- Task prompt
Run through the records and, wherever a line holds the word "figure", return that line.
===== Task inputs =====
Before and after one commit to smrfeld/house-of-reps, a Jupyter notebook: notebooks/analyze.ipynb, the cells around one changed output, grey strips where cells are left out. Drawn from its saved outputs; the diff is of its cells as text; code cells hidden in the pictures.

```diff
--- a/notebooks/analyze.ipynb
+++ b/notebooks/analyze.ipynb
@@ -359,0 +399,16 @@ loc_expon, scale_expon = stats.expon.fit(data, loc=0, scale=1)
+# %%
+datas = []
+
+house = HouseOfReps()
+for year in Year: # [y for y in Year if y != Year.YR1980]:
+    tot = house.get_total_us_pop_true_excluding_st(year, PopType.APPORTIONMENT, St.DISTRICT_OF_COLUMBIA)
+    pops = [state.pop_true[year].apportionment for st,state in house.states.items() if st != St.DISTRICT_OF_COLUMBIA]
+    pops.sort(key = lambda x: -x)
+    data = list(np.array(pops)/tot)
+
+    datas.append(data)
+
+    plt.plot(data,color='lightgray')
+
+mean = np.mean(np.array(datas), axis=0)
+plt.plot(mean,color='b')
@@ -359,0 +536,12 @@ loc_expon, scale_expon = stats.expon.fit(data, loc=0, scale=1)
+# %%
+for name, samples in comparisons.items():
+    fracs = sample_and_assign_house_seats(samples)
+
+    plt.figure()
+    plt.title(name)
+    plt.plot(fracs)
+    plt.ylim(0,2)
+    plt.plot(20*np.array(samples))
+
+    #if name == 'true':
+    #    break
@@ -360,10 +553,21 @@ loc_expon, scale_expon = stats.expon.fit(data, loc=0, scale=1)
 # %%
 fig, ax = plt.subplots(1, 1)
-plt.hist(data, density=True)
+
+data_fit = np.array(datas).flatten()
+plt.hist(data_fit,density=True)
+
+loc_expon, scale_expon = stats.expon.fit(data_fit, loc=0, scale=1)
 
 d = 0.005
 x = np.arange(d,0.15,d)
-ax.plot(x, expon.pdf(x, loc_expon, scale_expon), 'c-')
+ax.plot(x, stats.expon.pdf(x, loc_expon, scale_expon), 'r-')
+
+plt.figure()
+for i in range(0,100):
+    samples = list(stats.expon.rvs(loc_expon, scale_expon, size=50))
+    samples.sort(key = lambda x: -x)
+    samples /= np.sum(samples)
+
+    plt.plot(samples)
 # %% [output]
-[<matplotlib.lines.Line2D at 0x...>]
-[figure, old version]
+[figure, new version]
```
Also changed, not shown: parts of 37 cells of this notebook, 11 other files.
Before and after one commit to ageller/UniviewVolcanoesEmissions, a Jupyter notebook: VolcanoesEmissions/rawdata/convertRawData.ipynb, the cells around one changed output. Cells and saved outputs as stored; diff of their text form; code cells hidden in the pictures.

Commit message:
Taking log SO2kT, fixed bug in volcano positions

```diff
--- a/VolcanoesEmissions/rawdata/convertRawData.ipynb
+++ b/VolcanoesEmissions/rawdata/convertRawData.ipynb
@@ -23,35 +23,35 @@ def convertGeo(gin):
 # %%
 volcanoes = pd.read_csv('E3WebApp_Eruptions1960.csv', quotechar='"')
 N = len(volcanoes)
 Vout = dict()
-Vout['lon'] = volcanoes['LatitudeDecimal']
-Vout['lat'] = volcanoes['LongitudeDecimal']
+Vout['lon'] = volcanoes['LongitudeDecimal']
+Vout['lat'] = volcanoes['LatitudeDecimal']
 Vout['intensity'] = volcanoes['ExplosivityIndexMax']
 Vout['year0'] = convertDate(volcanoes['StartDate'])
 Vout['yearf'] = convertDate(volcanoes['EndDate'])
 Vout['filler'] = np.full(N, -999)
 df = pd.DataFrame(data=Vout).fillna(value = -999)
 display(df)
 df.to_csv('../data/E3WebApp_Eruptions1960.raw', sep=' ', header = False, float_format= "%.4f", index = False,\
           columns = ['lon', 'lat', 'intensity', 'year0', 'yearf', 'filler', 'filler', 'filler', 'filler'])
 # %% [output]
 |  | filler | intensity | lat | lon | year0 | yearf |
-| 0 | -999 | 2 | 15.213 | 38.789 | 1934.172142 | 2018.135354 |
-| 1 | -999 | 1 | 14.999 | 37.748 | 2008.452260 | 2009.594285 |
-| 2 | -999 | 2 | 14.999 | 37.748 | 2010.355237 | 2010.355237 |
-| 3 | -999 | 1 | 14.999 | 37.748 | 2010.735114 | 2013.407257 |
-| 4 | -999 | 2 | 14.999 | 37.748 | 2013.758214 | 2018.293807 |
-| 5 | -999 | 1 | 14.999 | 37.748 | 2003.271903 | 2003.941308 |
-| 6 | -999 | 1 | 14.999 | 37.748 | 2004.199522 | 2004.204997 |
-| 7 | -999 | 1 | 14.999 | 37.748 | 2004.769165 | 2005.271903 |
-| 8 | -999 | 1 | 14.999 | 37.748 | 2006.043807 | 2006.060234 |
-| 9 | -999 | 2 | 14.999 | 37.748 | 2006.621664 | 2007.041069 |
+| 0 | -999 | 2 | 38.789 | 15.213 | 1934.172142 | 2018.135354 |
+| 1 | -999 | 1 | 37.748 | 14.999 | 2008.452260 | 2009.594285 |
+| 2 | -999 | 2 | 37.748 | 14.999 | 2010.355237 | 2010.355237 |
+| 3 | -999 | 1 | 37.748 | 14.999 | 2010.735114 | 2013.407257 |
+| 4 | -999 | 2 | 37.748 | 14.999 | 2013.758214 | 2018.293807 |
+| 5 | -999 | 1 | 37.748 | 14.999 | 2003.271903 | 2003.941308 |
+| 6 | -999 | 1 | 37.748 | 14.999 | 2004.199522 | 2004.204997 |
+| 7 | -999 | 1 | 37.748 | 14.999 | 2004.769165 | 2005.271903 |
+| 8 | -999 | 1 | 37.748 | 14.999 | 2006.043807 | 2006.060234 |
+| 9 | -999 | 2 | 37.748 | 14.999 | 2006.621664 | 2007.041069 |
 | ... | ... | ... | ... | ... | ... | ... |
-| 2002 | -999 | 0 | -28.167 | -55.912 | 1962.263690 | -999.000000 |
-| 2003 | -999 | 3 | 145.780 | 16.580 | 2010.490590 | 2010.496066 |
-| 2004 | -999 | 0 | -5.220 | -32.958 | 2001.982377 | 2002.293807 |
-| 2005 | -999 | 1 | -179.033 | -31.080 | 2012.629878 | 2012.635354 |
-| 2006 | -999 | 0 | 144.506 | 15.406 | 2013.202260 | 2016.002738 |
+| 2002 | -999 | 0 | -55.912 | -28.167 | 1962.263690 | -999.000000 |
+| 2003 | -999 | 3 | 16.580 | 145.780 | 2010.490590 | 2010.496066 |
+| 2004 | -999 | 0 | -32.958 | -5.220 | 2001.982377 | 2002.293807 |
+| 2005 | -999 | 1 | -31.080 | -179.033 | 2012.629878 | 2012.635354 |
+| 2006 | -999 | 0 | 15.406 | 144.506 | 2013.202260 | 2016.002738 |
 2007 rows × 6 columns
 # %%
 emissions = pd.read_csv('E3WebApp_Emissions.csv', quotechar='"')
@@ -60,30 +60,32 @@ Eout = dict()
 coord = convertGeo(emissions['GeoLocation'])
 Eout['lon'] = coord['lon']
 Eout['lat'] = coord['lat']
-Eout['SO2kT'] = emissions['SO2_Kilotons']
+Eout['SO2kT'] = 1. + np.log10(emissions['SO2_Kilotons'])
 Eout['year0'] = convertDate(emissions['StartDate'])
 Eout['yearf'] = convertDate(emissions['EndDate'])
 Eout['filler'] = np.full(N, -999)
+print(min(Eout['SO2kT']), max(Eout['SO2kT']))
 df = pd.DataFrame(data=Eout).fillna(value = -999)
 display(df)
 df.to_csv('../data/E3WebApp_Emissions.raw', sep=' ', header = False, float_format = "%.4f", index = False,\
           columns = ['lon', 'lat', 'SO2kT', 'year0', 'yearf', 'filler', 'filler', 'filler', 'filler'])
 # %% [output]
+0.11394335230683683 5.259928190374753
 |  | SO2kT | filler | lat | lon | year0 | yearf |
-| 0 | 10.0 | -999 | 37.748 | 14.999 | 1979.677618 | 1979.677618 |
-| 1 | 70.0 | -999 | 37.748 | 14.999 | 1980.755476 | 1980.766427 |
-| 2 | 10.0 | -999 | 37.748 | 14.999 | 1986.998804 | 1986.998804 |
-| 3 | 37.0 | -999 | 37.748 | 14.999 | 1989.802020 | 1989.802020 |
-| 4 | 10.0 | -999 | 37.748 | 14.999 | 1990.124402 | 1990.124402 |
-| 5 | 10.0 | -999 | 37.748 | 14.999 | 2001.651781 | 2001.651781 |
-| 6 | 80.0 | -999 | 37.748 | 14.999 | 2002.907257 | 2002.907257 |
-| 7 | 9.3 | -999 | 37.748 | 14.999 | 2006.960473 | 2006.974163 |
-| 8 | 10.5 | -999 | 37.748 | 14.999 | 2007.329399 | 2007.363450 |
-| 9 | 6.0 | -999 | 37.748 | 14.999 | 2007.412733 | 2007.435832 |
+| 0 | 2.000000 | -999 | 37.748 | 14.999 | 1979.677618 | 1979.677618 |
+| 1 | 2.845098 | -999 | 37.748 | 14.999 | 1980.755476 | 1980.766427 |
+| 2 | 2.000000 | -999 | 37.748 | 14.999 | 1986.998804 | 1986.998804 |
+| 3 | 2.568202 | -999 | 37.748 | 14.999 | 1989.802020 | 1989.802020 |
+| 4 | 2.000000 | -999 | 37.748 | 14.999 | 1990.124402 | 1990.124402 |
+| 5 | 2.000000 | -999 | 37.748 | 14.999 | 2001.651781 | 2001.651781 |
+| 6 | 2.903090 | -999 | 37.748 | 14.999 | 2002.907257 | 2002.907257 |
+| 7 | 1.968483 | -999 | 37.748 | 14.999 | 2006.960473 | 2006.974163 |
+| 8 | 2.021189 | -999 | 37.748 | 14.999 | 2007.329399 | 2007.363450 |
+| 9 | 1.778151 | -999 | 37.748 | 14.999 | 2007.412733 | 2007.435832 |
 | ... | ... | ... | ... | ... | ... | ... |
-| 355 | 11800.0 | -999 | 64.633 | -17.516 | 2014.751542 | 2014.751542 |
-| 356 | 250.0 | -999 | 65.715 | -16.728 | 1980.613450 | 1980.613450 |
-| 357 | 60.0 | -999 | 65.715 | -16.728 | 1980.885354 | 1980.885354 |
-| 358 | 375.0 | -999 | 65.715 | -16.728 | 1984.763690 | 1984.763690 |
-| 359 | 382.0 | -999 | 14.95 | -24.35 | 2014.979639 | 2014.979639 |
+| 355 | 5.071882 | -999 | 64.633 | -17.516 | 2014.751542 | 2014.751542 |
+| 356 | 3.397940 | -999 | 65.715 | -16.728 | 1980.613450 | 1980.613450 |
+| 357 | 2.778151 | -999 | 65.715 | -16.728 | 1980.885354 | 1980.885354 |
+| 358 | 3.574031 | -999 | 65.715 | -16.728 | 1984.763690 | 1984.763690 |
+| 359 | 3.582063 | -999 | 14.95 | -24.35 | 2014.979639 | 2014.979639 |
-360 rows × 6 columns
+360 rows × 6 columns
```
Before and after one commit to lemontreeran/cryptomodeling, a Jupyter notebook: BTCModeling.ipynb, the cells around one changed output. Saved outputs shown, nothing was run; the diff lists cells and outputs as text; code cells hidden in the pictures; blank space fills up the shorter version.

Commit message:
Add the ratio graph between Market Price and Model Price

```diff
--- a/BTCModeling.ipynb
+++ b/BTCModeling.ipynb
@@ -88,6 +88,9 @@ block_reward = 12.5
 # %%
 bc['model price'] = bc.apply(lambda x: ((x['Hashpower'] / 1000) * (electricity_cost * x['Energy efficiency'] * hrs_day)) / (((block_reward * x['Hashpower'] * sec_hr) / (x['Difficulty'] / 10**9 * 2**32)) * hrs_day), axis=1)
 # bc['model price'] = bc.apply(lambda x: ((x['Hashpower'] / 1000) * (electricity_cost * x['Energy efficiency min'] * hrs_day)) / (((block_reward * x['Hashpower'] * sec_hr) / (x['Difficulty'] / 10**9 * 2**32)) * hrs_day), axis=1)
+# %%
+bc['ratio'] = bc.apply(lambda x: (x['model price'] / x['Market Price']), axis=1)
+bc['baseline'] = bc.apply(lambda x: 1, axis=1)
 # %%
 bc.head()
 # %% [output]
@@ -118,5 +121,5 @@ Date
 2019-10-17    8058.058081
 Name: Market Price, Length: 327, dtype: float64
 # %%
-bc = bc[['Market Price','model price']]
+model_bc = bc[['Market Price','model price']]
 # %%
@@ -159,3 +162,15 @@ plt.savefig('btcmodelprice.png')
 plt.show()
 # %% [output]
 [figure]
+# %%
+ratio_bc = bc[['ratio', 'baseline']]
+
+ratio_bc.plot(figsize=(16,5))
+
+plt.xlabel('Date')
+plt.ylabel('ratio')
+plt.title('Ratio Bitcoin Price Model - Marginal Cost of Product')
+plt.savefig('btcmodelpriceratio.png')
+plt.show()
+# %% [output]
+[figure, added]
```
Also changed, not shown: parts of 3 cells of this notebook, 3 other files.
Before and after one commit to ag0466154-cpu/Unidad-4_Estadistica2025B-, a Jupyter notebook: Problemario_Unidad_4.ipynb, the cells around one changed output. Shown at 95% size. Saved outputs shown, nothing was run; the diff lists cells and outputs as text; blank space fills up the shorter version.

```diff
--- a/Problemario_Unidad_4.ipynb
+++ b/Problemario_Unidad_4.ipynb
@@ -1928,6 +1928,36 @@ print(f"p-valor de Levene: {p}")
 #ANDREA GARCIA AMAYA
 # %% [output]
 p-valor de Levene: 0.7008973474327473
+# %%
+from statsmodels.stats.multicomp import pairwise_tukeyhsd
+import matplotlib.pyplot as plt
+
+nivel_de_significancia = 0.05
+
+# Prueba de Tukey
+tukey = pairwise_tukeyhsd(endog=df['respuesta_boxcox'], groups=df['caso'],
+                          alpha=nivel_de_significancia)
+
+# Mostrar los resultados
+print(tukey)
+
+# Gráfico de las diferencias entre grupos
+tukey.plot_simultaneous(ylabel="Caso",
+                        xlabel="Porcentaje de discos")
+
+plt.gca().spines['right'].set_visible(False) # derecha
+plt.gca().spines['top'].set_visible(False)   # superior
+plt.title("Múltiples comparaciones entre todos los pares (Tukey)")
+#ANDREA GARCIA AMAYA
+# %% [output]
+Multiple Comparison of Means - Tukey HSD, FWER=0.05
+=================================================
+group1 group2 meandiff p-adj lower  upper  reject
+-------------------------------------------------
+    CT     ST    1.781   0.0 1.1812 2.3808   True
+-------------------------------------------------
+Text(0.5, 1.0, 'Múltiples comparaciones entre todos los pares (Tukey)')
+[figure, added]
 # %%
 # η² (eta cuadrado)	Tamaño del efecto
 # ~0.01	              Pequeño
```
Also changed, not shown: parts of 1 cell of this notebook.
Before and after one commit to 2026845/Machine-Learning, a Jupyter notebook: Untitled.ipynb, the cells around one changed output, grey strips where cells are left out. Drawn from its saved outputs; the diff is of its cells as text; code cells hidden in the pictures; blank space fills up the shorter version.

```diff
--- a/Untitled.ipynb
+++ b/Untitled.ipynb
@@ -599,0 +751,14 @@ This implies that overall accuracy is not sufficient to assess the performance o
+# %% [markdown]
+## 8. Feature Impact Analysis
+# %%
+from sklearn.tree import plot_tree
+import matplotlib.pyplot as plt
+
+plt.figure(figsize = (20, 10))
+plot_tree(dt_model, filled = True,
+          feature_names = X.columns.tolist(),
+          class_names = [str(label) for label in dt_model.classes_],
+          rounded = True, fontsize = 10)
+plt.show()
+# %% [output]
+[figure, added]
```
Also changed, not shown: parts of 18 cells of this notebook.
=====
- Completed exercise
+    plt.figure()
+plt.figure()
-[figure, old version]
+[figure, new version]
 [figure]
+[figure, added]
+[figure, added]
+plt.figure(figsize = (20, 10))
+[figure, added]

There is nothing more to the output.